▶ _Stored records_
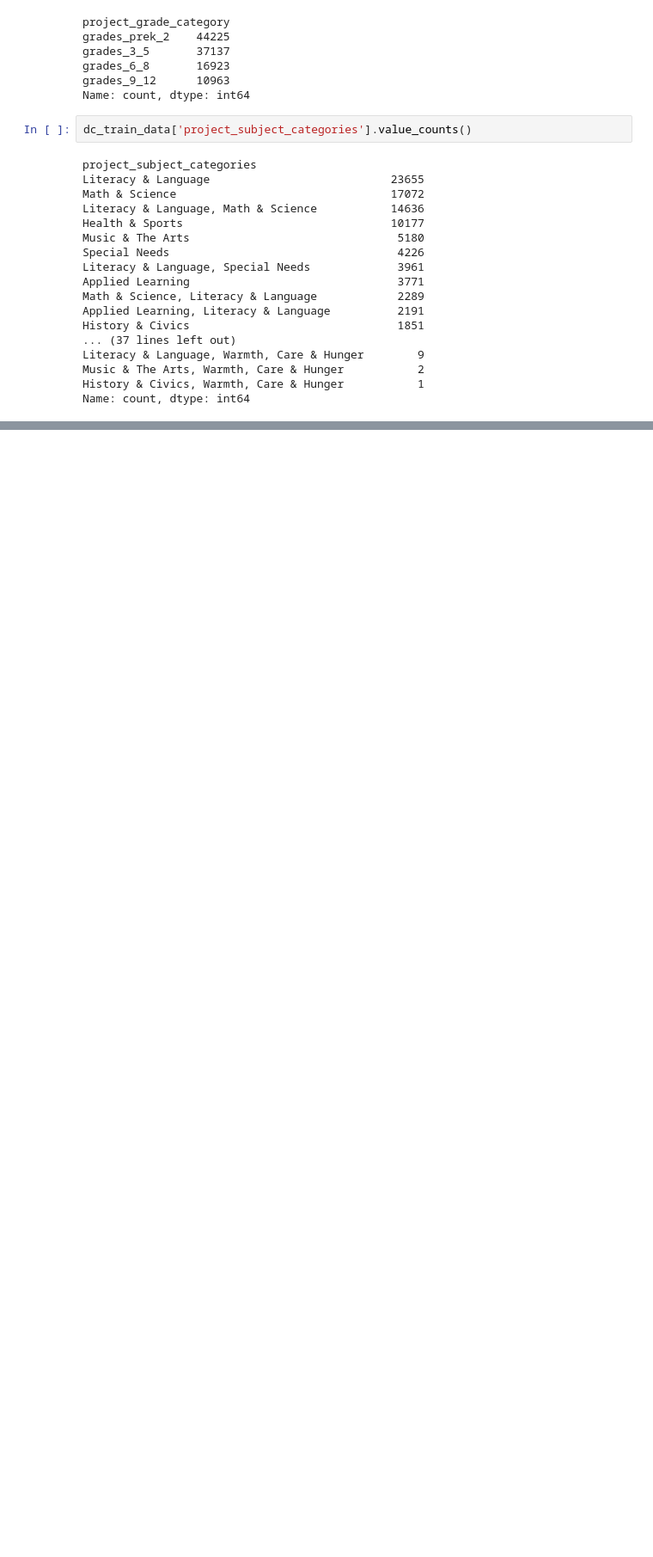
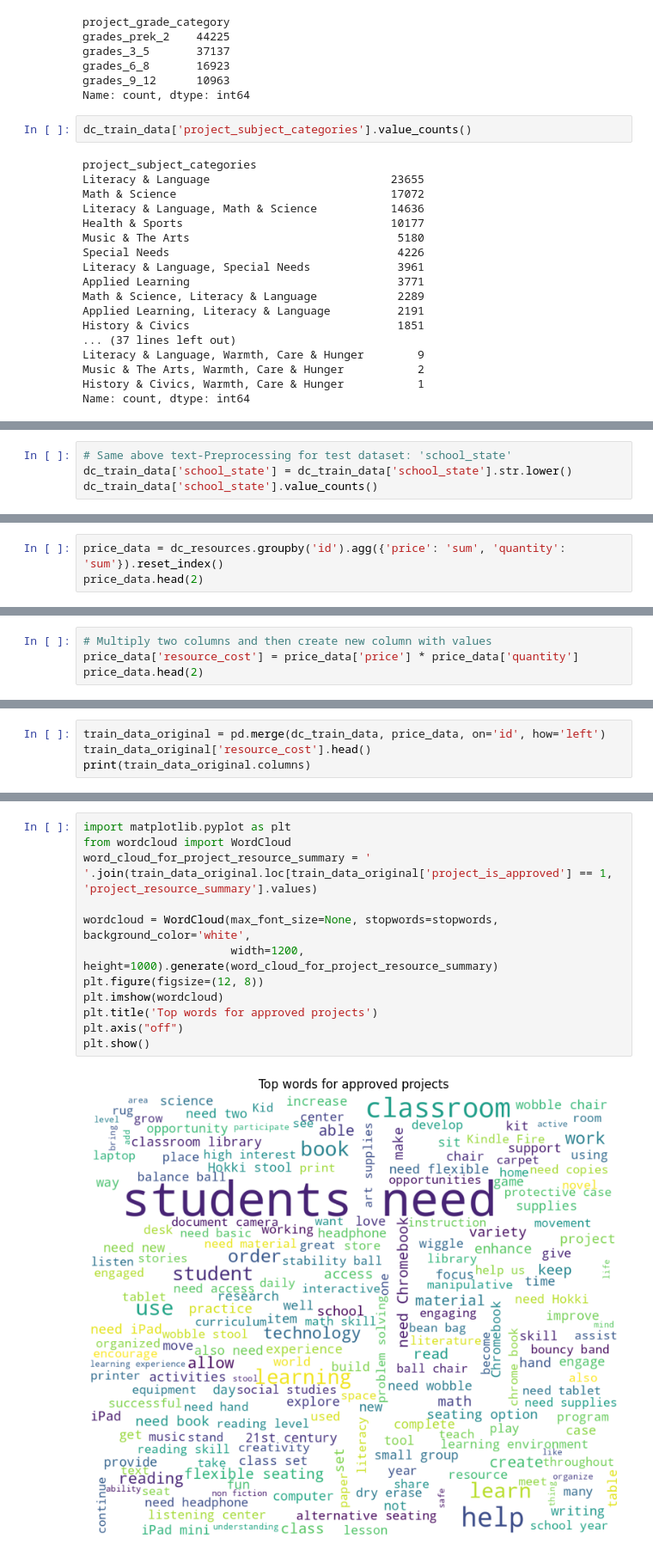
Before and after one commit to arutraj/ML_Basics, a Jupyter notebook: Rajavel_Sethupathi_DonorsChoose.ipynb, the cells around one changed output, grey strips where cells are left out. Shown: that part at 86% size. Drawn from its saved outputs; the diff is of its cells as text; blank space fills up the shorter version.

```diff
--- a/Rajavel_Sethupathi_DonorsChoose.ipynb
+++ b/Rajavel_Sethupathi_DonorsChoose.ipynb
@@ -159,0 +317,4 @@ Name: count, dtype: int64
+# %%
+# Same above text-Preprocessing for test dataset: 'school_state'
+dc_train_data['school_state'] = dc_train_data['school_state'].str.lower()
+dc_train_data['school_state'].value_counts()
@@ -159,0 +381,3 @@ Name: count, dtype: int64
+# %%
+price_data = dc_resources.groupby('id').agg({'price': 'sum', 'quantity': 'sum'}).reset_index()
+price_data.head(2)
@@ -159,0 +388,4 @@ Name: count, dtype: int64
+# %%
+# Multiply two columns and then create new column with values
+price_data['resource_cost'] = price_data['price'] * price_data['quantity']
+price_data.head(2)
@@ -159,0 +396,4 @@ Name: count, dtype: int64
+# %%
+train_data_original = pd.merge(dc_train_data, price_data, on='id', how='left')
+train_data_original['resource_cost'].head()
+print(train_data_original.columns)
@@ -159,0 +427,14 @@ Name: count, dtype: int64
+# %%
+import matplotlib.pyplot as plt
+from wordcloud import WordCloud
+word_cloud_for_project_resource_summary = ' '.join(train_data_original.loc[train_data_original['project_is_approved'] == 1, 'project_resource_summary'].values)
+
+wordcloud = WordCloud(max_font_size=None, stopwords=stopwords, background_color='white',
+                      width=1200, height=1000).generate(word_cloud_for_project_resource_summary)
+plt.figure(figsize=(12, 8))
+plt.imshow(wordcloud)
+plt.title('Top words for approved projects')
+plt.axis("off")
+plt.show()
+# %% [output]
+[figure, added]
```
Also changed, not shown: parts of 29 cells of this notebook.
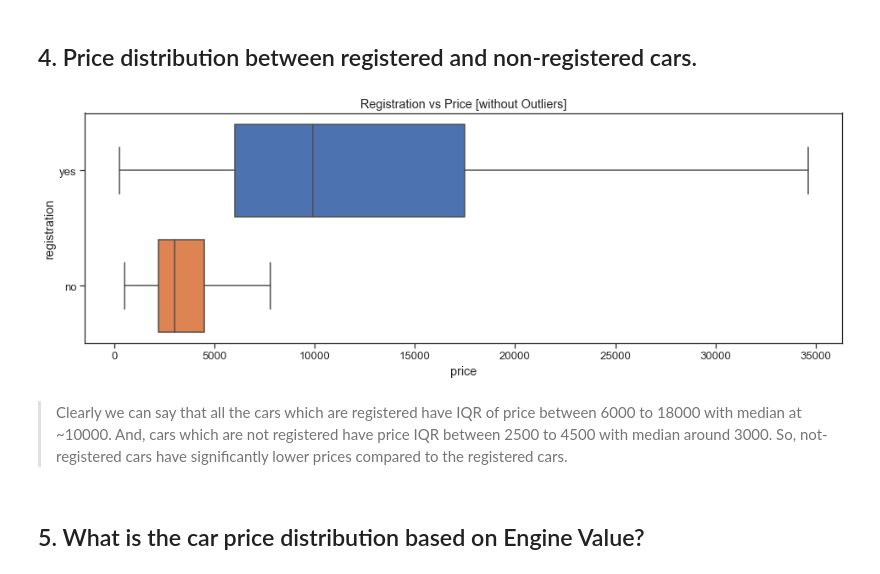
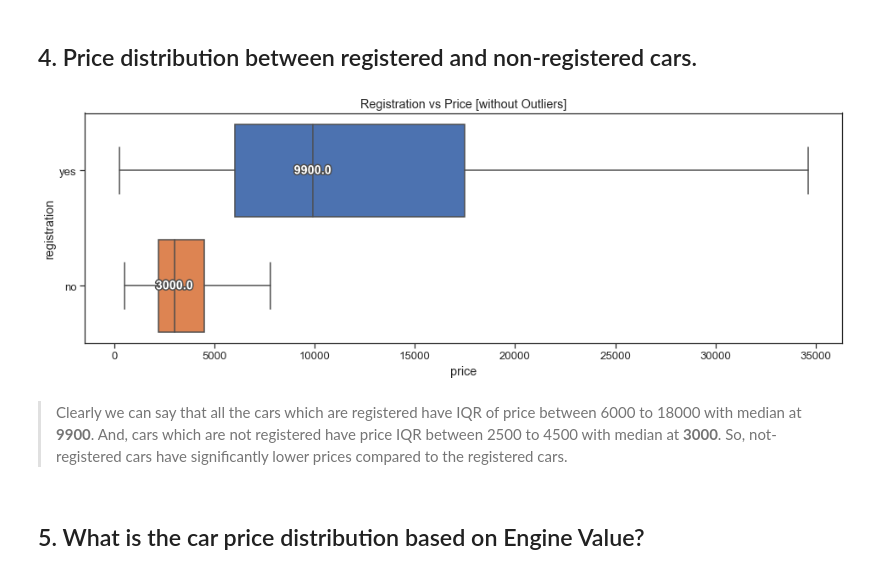
Before and after one commit to Subham2S/EDA-Car-Sales, a Jupyter notebook: Explanatory Data Analysis on Car Sales Data.ipynb, the cells around one changed output. Cells and saved outputs as stored; diff of their text form; code cells hidden in the pictures.

```diff
--- a/Explanatory Data Analysis on Car Sales Data.ipynb
+++ b/Explanatory Data Analysis on Car Sales Data.ipynb
@@ -281,16 +295,37 @@ plt.show()
 > Total **8611** Cars are registered and **552** are not registered.
 # %% [markdown]
 ## 4. Price distribution between registered and non-registered cars.
-# %%
-plt.figure(figsize=(16,5))
-sns.set(style='ticks', font_scale=1.2)
-sns.boxplot(x='price', y='registration', saturation=1, data=cars, showfliers=False) \
-    .set_title('Registration vs Price [without Outliers]')
-plt.show()
-# %% [output]
-[figure, removed]
+# %%
+# Creating a UDF to add median labels
+def add_median_labels(ax, fmt='.1f'):
+    '''
+    This function adds median labels at any orientation
+    '''
+    lines = ax.get_lines()
+    boxes = [c for c in ax.get_children() if type(c).__name__ == 'PathPatch']
+    lines_per_box = int(len(lines) / len(boxes))
+    for median in lines[4:len(lines):lines_per_box]:
+        x, y = (data.mean() for data in median.get_data())
+        # choosing value depending on horizontal or vertical plot orientation
+        value = x if (median.get_xdata()[1] - median.get_xdata()[0]) == 0 else y
+        text = ax.text(x, y, f'{value:{fmt}}', ha='center', va='center',
+                       fontweight='bold', color='white')
+        # creating median-colored border around white text for contrast
+        text.set_path_effects([
+            path_effects.Stroke(linewidth=3, foreground=median.get_color()),
+            path_effects.Normal(),
+        ])
+
+plt.figure(figsize=(16,5))
+sns.set(style='ticks', font_scale=1.2)
+ax = sns.boxplot(x='price', y='registration', saturation=1, data=cars, showfliers=False)
+ax.set_title('Registration vs Price [without Outliers]')
+add_median_labels(ax)
+plt.show()
+# %% [output]
+[figure, added]
 # %% [markdown]
-> Clearly we can say that all the cars which are registered have IQR of price between 6000 to 18000 with median at ~10000. And, cars which are not registered have price IQR between 2500 to 4500 with median around 3000. So, not-registered cars have significantly lower prices compared to the registered cars.
+> Clearly we can say that all the cars which are registered have IQR of price between 6000 to 18000 with median at **9900**. And, cars which are not registered have price IQR between 2500 to 4500 with median at **3000**. So, not-registered cars have significantly lower prices compared to the registered cars.
 # %% [markdown]
 ## 5. What is the car price distribution based on Engine Value?
 # %%
```
Also changed, not shown: parts of 7 cells of this notebook.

▶ _Instructions for the task_
Look through the entries above; copy every line holding the string "saturation".

▶ _Solution to the exercise_
-sns.boxplot(x='price', y='registration', saturation=1, data=cars, showfliers=False) \
+ax = sns.boxplot(x='price', y='registration', saturation=1, data=cars, showfliers=False)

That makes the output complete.